Troublemakers will be more likely to be placed in the special supervision and monitoring location (EBTL). For example, seven such troublemakers were transferred to the EBTL in the wake of the incidents in Weert and Westerwolde. The EBTL is subject to stricter regulations than a normal AZC. Residents leaving the site are limited to specific locations and must report to staff every time that they leave and return to the EBTL. They are required to report to staff on a daily basis and do not receive any financial benefits as would be the case in a regular facility.

A growing number of incidents is being caused by a specific, limited group of presumably unaccompanied minor returnees (AVM). In order to address this situation, the options for EBTL placement will be extended to include unaccompanied minor returnees over the age of 16 in individual cases. The existing supervision methods for AVMs have proven difficult to apply to this specific group of troublemakers. As a result, COA, DJI and Nidos are currently discussing the potential for other joint measures. Placement at more restricted reception centres will not be ruled out.
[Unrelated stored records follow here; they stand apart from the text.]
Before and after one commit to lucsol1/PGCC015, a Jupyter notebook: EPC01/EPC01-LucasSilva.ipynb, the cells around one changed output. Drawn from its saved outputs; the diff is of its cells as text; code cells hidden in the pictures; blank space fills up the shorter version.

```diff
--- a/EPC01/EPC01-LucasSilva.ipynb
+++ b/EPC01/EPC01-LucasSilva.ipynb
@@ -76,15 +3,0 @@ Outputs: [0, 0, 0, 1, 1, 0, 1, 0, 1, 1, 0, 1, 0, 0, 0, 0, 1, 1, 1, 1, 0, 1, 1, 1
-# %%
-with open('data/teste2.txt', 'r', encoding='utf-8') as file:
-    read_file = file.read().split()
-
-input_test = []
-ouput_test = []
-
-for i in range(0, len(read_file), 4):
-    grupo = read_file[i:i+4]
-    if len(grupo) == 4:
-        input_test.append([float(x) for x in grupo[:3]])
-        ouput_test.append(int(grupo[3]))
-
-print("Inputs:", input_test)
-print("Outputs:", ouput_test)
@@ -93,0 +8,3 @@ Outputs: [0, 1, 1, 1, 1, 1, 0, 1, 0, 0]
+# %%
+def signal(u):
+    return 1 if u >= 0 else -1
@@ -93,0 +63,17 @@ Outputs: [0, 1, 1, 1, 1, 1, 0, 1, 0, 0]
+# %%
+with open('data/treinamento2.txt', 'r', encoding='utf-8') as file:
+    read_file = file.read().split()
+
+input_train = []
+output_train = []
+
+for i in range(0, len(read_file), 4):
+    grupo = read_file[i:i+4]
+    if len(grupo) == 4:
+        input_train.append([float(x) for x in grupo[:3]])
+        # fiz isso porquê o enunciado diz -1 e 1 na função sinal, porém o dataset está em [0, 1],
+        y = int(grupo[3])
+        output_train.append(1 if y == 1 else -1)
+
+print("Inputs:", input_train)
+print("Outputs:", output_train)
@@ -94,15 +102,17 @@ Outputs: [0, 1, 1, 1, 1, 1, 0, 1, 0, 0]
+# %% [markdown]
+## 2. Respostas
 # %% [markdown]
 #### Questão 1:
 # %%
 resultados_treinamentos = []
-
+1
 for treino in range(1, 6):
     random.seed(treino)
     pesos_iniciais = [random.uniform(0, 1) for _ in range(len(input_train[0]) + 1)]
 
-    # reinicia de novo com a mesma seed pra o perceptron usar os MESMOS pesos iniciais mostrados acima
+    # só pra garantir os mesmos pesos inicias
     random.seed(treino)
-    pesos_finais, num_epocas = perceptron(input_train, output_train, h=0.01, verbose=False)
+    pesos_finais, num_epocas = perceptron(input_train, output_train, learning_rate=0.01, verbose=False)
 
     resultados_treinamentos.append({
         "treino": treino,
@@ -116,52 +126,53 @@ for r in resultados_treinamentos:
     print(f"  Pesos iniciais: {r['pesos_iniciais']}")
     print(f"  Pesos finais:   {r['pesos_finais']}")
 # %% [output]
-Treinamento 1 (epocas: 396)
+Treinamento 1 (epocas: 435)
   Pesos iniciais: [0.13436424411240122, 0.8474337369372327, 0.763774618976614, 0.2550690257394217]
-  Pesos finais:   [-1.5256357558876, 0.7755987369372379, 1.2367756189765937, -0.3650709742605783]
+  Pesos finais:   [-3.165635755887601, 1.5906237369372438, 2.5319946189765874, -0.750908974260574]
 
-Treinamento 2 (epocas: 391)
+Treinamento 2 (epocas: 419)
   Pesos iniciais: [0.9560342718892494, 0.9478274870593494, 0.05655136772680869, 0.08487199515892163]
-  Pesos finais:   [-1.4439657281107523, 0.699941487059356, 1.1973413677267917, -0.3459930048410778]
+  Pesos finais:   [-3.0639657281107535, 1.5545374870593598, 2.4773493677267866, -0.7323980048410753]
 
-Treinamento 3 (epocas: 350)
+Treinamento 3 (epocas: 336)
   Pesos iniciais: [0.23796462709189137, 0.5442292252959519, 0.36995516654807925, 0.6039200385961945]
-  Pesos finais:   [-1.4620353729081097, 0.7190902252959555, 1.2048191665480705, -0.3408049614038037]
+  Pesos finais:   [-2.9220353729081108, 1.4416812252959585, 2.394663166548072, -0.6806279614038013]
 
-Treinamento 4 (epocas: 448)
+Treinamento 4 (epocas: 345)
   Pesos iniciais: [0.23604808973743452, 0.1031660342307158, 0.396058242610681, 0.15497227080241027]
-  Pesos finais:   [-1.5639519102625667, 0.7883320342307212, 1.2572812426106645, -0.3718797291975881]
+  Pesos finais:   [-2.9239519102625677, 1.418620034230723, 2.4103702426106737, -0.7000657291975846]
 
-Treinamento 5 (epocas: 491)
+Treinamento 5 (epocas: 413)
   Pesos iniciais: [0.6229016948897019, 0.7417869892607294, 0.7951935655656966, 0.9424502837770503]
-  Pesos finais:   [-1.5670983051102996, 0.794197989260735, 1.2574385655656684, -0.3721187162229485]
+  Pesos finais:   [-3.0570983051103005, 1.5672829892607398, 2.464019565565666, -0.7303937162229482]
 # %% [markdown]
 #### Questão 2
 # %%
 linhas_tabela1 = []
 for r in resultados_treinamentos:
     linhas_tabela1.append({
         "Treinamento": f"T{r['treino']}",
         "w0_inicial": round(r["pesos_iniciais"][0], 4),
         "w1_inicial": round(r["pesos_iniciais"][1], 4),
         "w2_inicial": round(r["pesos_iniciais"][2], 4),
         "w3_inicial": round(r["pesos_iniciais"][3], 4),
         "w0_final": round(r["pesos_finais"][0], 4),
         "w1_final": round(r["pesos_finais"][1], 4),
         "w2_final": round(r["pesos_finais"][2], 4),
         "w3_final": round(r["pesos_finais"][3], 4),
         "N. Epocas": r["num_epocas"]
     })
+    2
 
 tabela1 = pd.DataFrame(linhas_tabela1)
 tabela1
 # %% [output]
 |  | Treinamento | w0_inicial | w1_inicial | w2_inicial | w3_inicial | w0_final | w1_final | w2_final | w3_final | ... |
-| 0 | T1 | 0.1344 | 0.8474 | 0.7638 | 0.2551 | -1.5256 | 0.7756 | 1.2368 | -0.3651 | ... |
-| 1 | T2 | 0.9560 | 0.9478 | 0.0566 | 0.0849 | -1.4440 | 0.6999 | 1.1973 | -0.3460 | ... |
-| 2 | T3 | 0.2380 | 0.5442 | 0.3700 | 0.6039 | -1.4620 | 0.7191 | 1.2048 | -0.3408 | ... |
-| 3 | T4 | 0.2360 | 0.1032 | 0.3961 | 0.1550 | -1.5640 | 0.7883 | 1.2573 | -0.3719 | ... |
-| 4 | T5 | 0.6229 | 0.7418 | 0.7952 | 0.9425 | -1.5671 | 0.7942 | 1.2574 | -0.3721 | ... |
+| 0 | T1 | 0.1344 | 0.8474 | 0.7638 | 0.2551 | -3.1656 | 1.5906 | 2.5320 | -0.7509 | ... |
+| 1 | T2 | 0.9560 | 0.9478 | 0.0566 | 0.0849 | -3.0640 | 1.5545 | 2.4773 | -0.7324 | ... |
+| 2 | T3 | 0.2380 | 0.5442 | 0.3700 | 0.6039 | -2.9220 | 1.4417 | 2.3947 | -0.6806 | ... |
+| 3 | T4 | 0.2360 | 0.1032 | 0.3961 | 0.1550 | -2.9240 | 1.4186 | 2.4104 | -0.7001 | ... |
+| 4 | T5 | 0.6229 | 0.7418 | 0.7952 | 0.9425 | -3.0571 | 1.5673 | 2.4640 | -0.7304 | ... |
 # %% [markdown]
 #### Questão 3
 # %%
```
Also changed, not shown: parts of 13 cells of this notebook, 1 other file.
Troublemakers tend to be from safe countries of origin and often have a Dublin designation. This fact means that another EU Member State is responsible for the asylum application. The relevant asylum seekers can be sent back by the Netherlands on the basis of a Dublin claim. IND capacity will be expanded and applied to prioritise this group of troublemakers, in order to speed up processing on the Dutch side. In addition, IND staff will be charged with ensuring that the returnees show up for their appointments on time. This approach will help to ensure that asylum procedures do not incur any unnecessary delays.

Asylum cases involving troublemakers can be prioritised in order to speed up their departure, as District Courts have proven willing to do so in the recent past. The Immigration and Naturalisation Service will be working with them to discuss the more structural application of this method.

See also

Ministry responsible